Parenting for Dummies (feat. burying beetles)

Festive greetings readership,

On a gloomy, mist-filled night, the life of a mouse is gently extinguished by disease. Its blood stills, its body cools, and a slight wind carries its almost imperceptible scent through the air. A faint buzzing approaches from the darkness, growing louder and louder; a flash of jet-black and red in the moonlight. Another. Then… silence. Two beetles scamper onto the carcass after their nightly flights. They are burying beetles, a male and a female, and have much to do over the next 2-3 weeks. Continue reading

Night takes Queen: where do all the wasps go in winter?

Season’s greetings readership,

As I type, millions of Vespula vulgaris (‘common wasp’) queens are in a deep slumber within dead logs, sheds, attic spaces, burrows, and innumerable other areas out of the British elements. Because all other members of a wasp colony die over winter, the survival of the queen is vital to regenerate populations in the spring and summer.

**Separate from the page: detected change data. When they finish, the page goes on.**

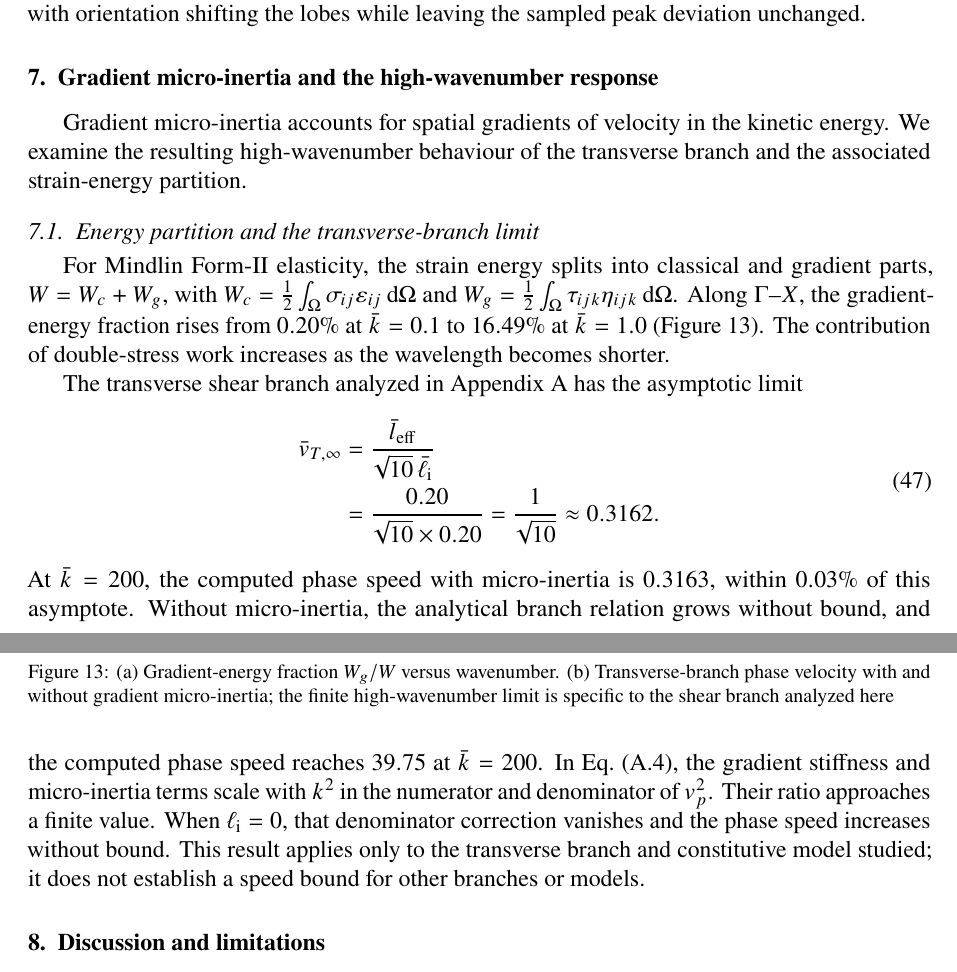
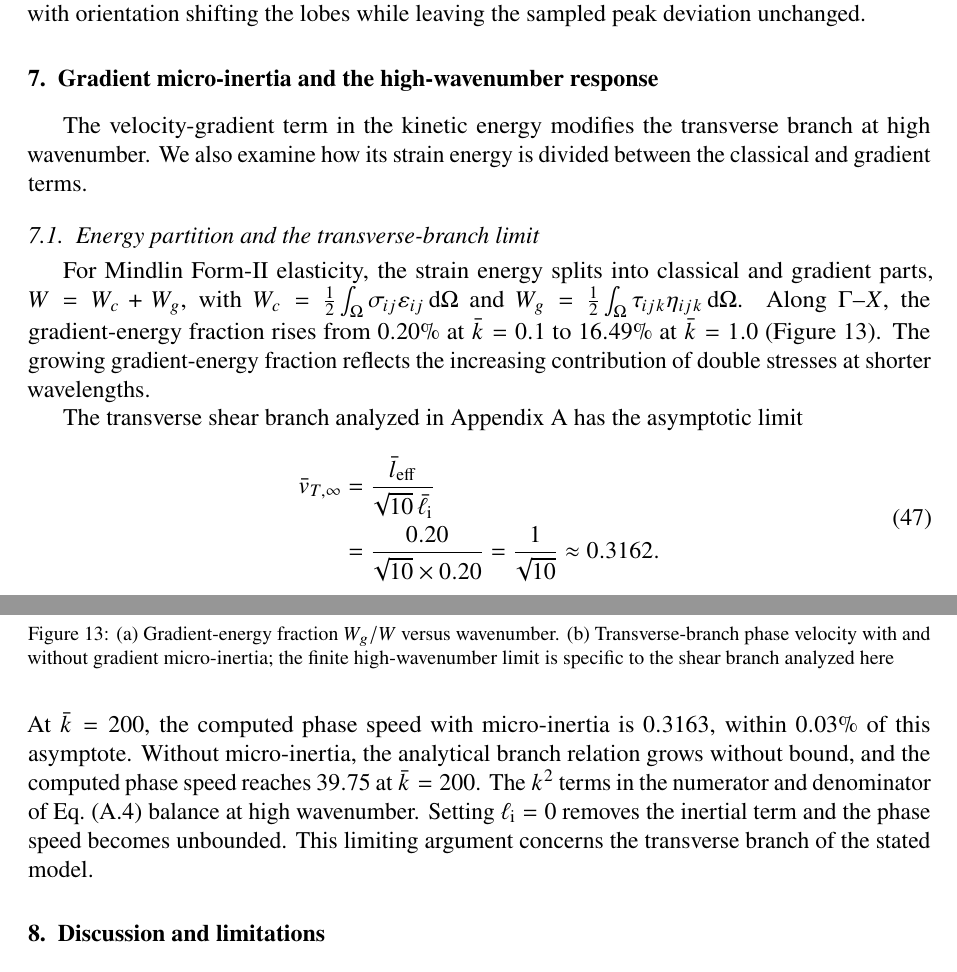
Before and after one commit to vipin-oss/FEM_9_18_Oct_APR_single_author, a LaTeX paper (02_Blinded_Manuscript_IJES.tex, which reads sections/sec07_steering.tex): two parts of pages 19 and 20 of 31, joined at a grey line, cut so that both start at the same text. Compiled offline with pdfLaTeX.

Commit message:
Remove repeated Results and verification commentary while retaining numerical evidence

```diff
--- a/sections/sec07_steering.tex
+++ b/sections/sec07_steering.tex
@@ -1,10 +1,10 @@
 \section{Gradient micro-inertia and the high-wavenumber response}
 \label{sec:microinertia}
 
-Gradient micro-inertia accounts for spatial gradients of velocity in the kinetic energy. We examine the resulting high-wavenumber behaviour of the transverse branch and the associated strain-energy partition.
+The velocity-gradient term in the kinetic energy modifies the transverse branch at high wavenumber. We also examine how its strain energy is divided between the classical and gradient terms.
 
 \subsection{Energy partition and the transverse-branch limit}
-For Mindlin Form-II elasticity, the strain energy splits into classical and gradient parts, $W=W_c+W_g$, with $W_c=\tfrac12\int_\Omega\sigma_{ij}\varepsilon_{ij}\,\dif\Omega$ and $W_g=\tfrac12\int_\Omega\tau_{ijk}\eta_{ijk}\,\dif\Omega$. Along $\Gamma$--$X$, the gradient-energy fraction rises from $0.20\%$ at $\bar{k}=0.1$ to $16.49\%$ at $\bar{k}=1.0$ (Figure~\ref{fig:energy_microinertia}). The contribution of double-stress work increases as the wavelength becomes shorter.
+For Mindlin Form-II elasticity, the strain energy splits into classical and gradient parts, $W=W_c+W_g$, with $W_c=\tfrac12\int_\Omega\sigma_{ij}\varepsilon_{ij}\,\dif\Omega$ and $W_g=\tfrac12\int_\Omega\tau_{ijk}\eta_{ijk}\,\dif\Omega$. Along $\Gamma$--$X$, the gradient-energy fraction rises from $0.20\%$ at $\bar{k}=0.1$ to $16.49\%$ at $\bar{k}=1.0$ (Figure~\ref{fig:energy_microinertia}). The growing gradient-energy fraction reflects the increasing contribution of double stresses at shorter wavelengths.
 
 \begin{figure*}[htbp]
 \centering
@@ -21,4 +21,4 @@ The transverse shear branch analyzed in Appendix~\ref{app:asymptotics} has the a
 \end{split}
 \label{eq:v_horizon_sec7}
 \end{equation}
-At $\bar{k}=200$, the computed phase speed with micro-inertia is $0.3163$, within $0.03\%$ of this asymptote. Without micro-inertia, the analytical branch relation grows without bound, and the computed phase speed reaches $39.75$ at $\bar{k}=200$. In Eq.~\eqref{eq:appA_vp}, the gradient stiffness and micro-inertia terms scale with $k^2$ in the numerator and denominator of $v_p^2$. Their ratio approaches a finite value. When $\ell_{\mathrm{i}}=0$, that denominator correction vanishes and the phase speed increases without bound. This result applies only to the transverse branch and constitutive model studied; it does not establish a speed bound for other branches or models.
+At $\bar{k}=200$, the computed phase speed with micro-inertia is $0.3163$, within $0.03\%$ of this asymptote. Without micro-inertia, the analytical branch relation grows without bound, and the computed phase speed reaches $39.75$ at $\bar{k}=200$. The $k^2$ terms in the numerator and denominator of Eq.~\eqref{eq:appA_vp} balance at high wavenumber. Setting $\ell_{\mathrm{i}}=0$ removes the inertial term and the phase speed becomes unbounded. This limiting argument concerns the transverse branch of the stated model.
```
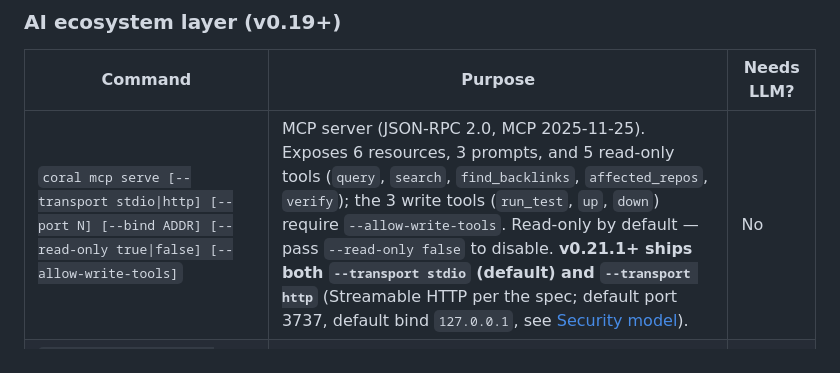
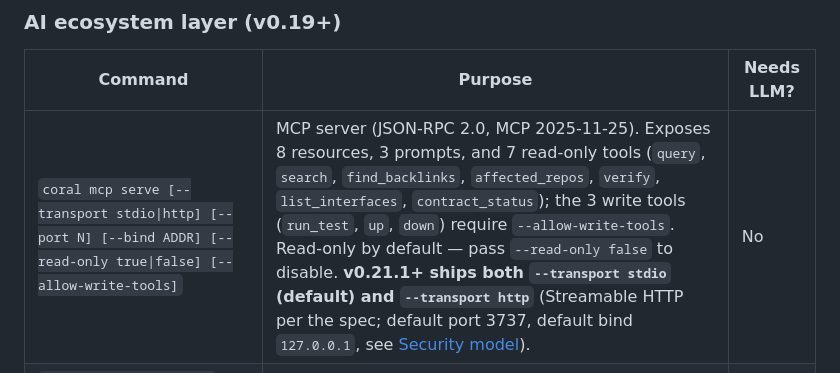
Before and after one commit to agustincbajo/Coral, a Markdown page: README.md, the part around the change. Drawn GitHub-style.

Commit message:
docs(readme): fix the MCP-count drift in the subcommand-reference table
The "AI ecosystem layer" subcommand table at line 1202 still said
"6 resources, 3 prompts, and 5 read-only tools" — the same drift
that the audit's #009 fix corrected in the hero region's "What you
get" bullet list. Made the description here match the actual
`static_catalog()` (8 resources) and `ToolCatalog::read_only()`
(7 tools incl. `list_interfaces` and `contract_status`).

Co-Authored-By: Claude Opus 4.7 (1M context) <noreply@anthropic.com>

```diff
--- a/README.md
+++ b/README.md
@@ -1199,7 +1199,7 @@ Exit 0 by default; `--strict` raises warnings to errors and exits non-zero.
 
 | Command | Purpose | Needs LLM? |
 |---|---|---|
-| `coral mcp serve [--transport stdio\|http] [--port N] [--bind ADDR] [--read-only true\|false] [--allow-write-tools]` | MCP server (JSON-RPC 2.0, MCP 2025-11-25). Exposes 6 resources, 3 prompts, and 5 read-only tools (`query`, `search`, `find_backlinks`, `affected_repos`, `verify`); the 3 write tools (`run_test`, `up`, `down`) require `--allow-write-tools`. Read-only by default — pass `--read-only false` to disable. **v0.21.1+ ships both `--transport stdio` (default) and `--transport http`** (Streamable HTTP per the spec; default port 3737, default bind `127.0.0.1`, see [Security model](#security-model-for-the-http-transport)). | No |
+| `coral mcp serve [--transport stdio\|http] [--port N] [--bind ADDR] [--read-only true\|false] [--allow-write-tools]` | MCP server (JSON-RPC 2.0, MCP 2025-11-25). Exposes 8 resources, 3 prompts, and 7 read-only tools (`query`, `search`, `find_backlinks`, `affected_repos`, `verify`, `list_interfaces`, `contract_status`); the 3 write tools (`run_test`, `up`, `down`) require `--allow-write-tools`. Read-only by default — pass `--read-only false` to disable. **v0.21.1+ ships both `--transport stdio` (default) and `--transport http`** (Streamable HTTP per the spec; default port 3737, default bind `127.0.0.1`, see [Security model](#security-model-for-the-http-transport)). | No |
 | `coral export-agents --format <agents-md\|claude-md\|cursor-rules\|copilot\|llms-txt> [--write] [--out PATH]` | Manifest-driven instruction file emission. **NOT LLM-driven** — see [Anthropic's context-engineering guidance](https://www.anthropic.com/engineering/context-engineering) for why deterministic templates beat synthesized ones. | No |
 | `coral context-build --query <q> --budget <tokens> [--format markdown\|json] [--seeds N]` | Smart context loader. TF-IDF rank + backlink BFS + greedy fill under token budget. | No |
 
```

But this process is far from simple, incorporating physiological and behavioural adaptations that must be timed accurately to prevent freezing, parasitism, predation,and starvation. The journey of a queen wasp is quite an incredible one involving death, opposition, sex, family, altruism, resurrection, and prejudice, and I would like to personally recommend it as a superior alternative to the biblical prose to which we are flooded at this time of year. Continue reading